'''
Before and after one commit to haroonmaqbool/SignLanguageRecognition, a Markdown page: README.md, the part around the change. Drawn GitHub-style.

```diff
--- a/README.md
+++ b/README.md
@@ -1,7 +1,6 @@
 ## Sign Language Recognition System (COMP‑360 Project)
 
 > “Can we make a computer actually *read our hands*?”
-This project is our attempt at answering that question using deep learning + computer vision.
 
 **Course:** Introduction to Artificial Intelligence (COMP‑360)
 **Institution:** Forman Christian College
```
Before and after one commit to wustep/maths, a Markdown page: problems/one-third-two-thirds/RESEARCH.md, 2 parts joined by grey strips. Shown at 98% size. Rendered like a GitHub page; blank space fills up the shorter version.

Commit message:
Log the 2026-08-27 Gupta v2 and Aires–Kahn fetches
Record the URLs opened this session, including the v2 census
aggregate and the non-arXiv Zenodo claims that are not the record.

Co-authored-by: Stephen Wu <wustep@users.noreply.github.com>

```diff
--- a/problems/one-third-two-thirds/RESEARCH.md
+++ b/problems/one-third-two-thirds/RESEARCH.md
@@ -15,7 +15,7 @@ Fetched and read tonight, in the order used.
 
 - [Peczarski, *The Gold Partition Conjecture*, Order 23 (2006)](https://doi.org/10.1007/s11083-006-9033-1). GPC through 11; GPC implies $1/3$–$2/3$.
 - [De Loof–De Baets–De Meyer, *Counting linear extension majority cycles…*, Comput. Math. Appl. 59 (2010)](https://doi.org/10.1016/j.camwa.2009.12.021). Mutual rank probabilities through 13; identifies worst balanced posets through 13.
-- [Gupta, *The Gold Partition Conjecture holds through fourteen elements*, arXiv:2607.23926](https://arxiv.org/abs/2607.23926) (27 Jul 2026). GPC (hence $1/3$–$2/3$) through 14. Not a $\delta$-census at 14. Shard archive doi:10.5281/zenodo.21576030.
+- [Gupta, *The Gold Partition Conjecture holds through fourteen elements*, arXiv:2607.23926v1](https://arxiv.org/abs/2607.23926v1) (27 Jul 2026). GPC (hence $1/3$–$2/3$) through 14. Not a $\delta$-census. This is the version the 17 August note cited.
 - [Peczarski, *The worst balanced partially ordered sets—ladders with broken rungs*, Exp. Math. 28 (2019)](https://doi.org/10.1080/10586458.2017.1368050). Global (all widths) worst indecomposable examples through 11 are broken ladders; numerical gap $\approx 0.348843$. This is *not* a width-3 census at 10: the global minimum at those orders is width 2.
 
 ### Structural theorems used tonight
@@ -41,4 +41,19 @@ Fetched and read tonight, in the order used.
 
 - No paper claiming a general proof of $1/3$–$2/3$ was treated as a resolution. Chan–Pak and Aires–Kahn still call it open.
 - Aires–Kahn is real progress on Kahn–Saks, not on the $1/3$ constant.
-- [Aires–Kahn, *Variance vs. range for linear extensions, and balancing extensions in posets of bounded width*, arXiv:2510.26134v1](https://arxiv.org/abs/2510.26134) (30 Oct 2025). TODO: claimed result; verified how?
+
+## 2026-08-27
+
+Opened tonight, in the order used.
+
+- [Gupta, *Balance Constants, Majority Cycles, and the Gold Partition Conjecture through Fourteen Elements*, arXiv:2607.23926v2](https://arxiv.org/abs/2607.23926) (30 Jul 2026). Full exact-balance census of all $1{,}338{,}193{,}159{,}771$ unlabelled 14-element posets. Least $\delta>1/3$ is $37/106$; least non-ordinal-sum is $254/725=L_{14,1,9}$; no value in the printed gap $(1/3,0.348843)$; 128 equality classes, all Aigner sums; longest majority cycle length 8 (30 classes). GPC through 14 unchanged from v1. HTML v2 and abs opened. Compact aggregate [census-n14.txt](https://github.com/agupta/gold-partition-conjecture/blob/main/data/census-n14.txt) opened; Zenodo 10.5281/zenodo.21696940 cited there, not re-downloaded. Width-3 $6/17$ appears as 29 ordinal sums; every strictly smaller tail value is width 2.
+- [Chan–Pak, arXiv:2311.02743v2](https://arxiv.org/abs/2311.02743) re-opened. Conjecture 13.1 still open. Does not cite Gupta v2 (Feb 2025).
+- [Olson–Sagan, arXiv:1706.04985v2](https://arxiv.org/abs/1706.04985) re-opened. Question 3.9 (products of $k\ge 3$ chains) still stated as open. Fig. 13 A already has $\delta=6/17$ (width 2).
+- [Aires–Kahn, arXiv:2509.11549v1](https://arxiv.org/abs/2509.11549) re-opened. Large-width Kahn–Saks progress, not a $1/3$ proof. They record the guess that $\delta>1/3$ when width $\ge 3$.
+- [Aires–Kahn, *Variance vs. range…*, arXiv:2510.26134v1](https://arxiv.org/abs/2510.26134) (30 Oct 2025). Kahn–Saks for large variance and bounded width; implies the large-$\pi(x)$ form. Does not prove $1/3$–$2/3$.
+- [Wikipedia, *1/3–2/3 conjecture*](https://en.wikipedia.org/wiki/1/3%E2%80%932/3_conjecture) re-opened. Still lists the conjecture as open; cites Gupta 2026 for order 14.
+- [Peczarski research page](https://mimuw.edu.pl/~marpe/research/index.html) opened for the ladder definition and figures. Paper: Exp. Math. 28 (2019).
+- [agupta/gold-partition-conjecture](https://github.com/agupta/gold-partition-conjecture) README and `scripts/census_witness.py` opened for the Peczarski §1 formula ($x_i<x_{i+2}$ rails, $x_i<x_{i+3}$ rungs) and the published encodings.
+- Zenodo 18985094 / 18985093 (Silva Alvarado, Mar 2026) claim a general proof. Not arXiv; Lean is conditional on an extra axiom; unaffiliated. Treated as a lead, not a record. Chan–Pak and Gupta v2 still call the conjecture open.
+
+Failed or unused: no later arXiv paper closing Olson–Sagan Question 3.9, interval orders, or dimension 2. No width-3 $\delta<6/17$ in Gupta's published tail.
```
'''
> [Work task]: Produce a verbatim copy of all the material.

> [Problem solution]:
Before and after one commit to haroonmaqbool/SignLanguageRecognition, a Markdown page: README.md, the part around the change. Drawn GitHub-style.

```diff
--- a/README.md
+++ b/README.md
@@ -1,7 +1,6 @@
 ## Sign Language Recognition System (COMP‑360 Project)
 
 > “Can we make a computer actually *read our hands*?”
-This project is our attempt at answering that question using deep learning + computer vision.
 
 **Course:** Introduction to Artificial Intelligence (COMP‑360)
 **Institution:** Forman Christian College
```
Before and after one commit to wustep/maths, a Markdown page: problems/one-third-two-thirds/RESEARCH.md, 2 parts joined by grey strips. Shown at 98% size. Rendered like a GitHub page; blank space fills up the shorter version.

Commit message:
Log the 2026-08-27 Gupta v2 and Aires–Kahn fetches
Record the URLs opened this session, including the v2 census
aggregate and the non-arXiv Zenodo claims that are not the record.

Co-authored-by: Stephen Wu <wustep@users.noreply.github.com>

```diff
--- a/problems/one-third-two-thirds/RESEARCH.md
+++ b/problems/one-third-two-thirds/RESEARCH.md
@@ -15,7 +15,7 @@ Fetched and read tonight, in the order used.
 
 - [Peczarski, *The Gold Partition Conjecture*, Order 23 (2006)](https://doi.org/10.1007/s11083-006-9033-1). GPC through 11; GPC implies $1/3$–$2/3$.
 - [De Loof–De Baets–De Meyer, *Counting linear extension majority cycles…*, Comput. Math. Appl. 59 (2010)](https://doi.org/10.1016/j.camwa.2009.12.021). Mutual rank probabilities through 13; identifies worst balanced posets through 13.
-- [Gupta, *The Gold Partition Conjecture holds through fourteen elements*, arXiv:2607.23926](https://arxiv.org/abs/2607.23926) (27 Jul 2026). GPC (hence $1/3$–$2/3$) through 14. Not a $\delta$-census at 14. Shard archive doi:10.5281/zenodo.21576030.
+- [Gupta, *The Gold Partition Conjecture holds through fourteen elements*, arXiv:2607.23926v1](https://arxiv.org/abs/2607.23926v1) (27 Jul 2026). GPC (hence $1/3$–$2/3$) through 14. Not a $\delta$-census. This is the version the 17 August note cited.
 - [Peczarski, *The worst balanced partially ordered sets—ladders with broken rungs*, Exp. Math. 28 (2019)](https://doi.org/10.1080/10586458.2017.1368050). Global (all widths) worst indecomposable examples through 11 are broken ladders; numerical gap $\approx 0.348843$. This is *not* a width-3 census at 10: the global minimum at those orders is width 2.
 
 ### Structural theorems used tonight
@@ -41,4 +41,19 @@ Fetched and read tonight, in the order used.
 
 - No paper claiming a general proof of $1/3$–$2/3$ was treated as a resolution. Chan–Pak and Aires–Kahn still call it open.
 - Aires–Kahn is real progress on Kahn–Saks, not on the $1/3$ constant.
-- [Aires–Kahn, *Variance vs. range for linear extensions, and balancing extensions in posets of bounded width*, arXiv:2510.26134v1](https://arxiv.org/abs/2510.26134) (30 Oct 2025). TODO: claimed result; verified how?
+
+## 2026-08-27
+
+Opened tonight, in the order used.
+
+- [Gupta, *Balance Constants, Majority Cycles, and the Gold Partition Conjecture through Fourteen Elements*, arXiv:2607.23926v2](https://arxiv.org/abs/2607.23926) (30 Jul 2026). Full exact-balance census of all $1{,}338{,}193{,}159{,}771$ unlabelled 14-element posets. Least $\delta>1/3$ is $37/106$; least non-ordinal-sum is $254/725=L_{14,1,9}$; no value in the printed gap $(1/3,0.348843)$; 128 equality classes, all Aigner sums; longest majority cycle length 8 (30 classes). GPC through 14 unchanged from v1. HTML v2 and abs opened. Compact aggregate [census-n14.txt](https://github.com/agupta/gold-partition-conjecture/blob/main/data/census-n14.txt) opened; Zenodo 10.5281/zenodo.21696940 cited there, not re-downloaded. Width-3 $6/17$ appears as 29 ordinal sums; every strictly smaller tail value is width 2.
+- [Chan–Pak, arXiv:2311.02743v2](https://arxiv.org/abs/2311.02743) re-opened. Conjecture 13.1 still open. Does not cite Gupta v2 (Feb 2025).
+- [Olson–Sagan, arXiv:1706.04985v2](https://arxiv.org/abs/1706.04985) re-opened. Question 3.9 (products of $k\ge 3$ chains) still stated as open. Fig. 13 A already has $\delta=6/17$ (width 2).
+- [Aires–Kahn, arXiv:2509.11549v1](https://arxiv.org/abs/2509.11549) re-opened. Large-width Kahn–Saks progress, not a $1/3$ proof. They record the guess that $\delta>1/3$ when width $\ge 3$.
+- [Aires–Kahn, *Variance vs. range…*, arXiv:2510.26134v1](https://arxiv.org/abs/2510.26134) (30 Oct 2025). Kahn–Saks for large variance and bounded width; implies the large-$\pi(x)$ form. Does not prove $1/3$–$2/3$.
+- [Wikipedia, *1/3–2/3 conjecture*](https://en.wikipedia.org/wiki/1/3%E2%80%932/3_conjecture) re-opened. Still lists the conjecture as open; cites Gupta 2026 for order 14.
+- [Peczarski research page](https://mimuw.edu.pl/~marpe/research/index.html) opened for the ladder definition and figures. Paper: Exp. Math. 28 (2019).
+- [agupta/gold-partition-conjecture](https://github.com/agupta/gold-partition-conjecture) README and `scripts/census_witness.py` opened for the Peczarski §1 formula ($x_i<x_{i+2}$ rails, $x_i<x_{i+3}$ rungs) and the published encodings.
+- Zenodo 18985094 / 18985093 (Silva Alvarado, Mar 2026) claim a general proof. Not arXiv; Lean is conditional on an extra axiom; unaffiliated. Treated as a lead, not a record. Chan–Pak and Gupta v2 still call the conjecture open.
+
+Failed or unused: no later arXiv paper closing Olson–Sagan Question 3.9, interval orders, or dimension 2. No width-3 $\delta<6/17$ in Gupta's published tail.
```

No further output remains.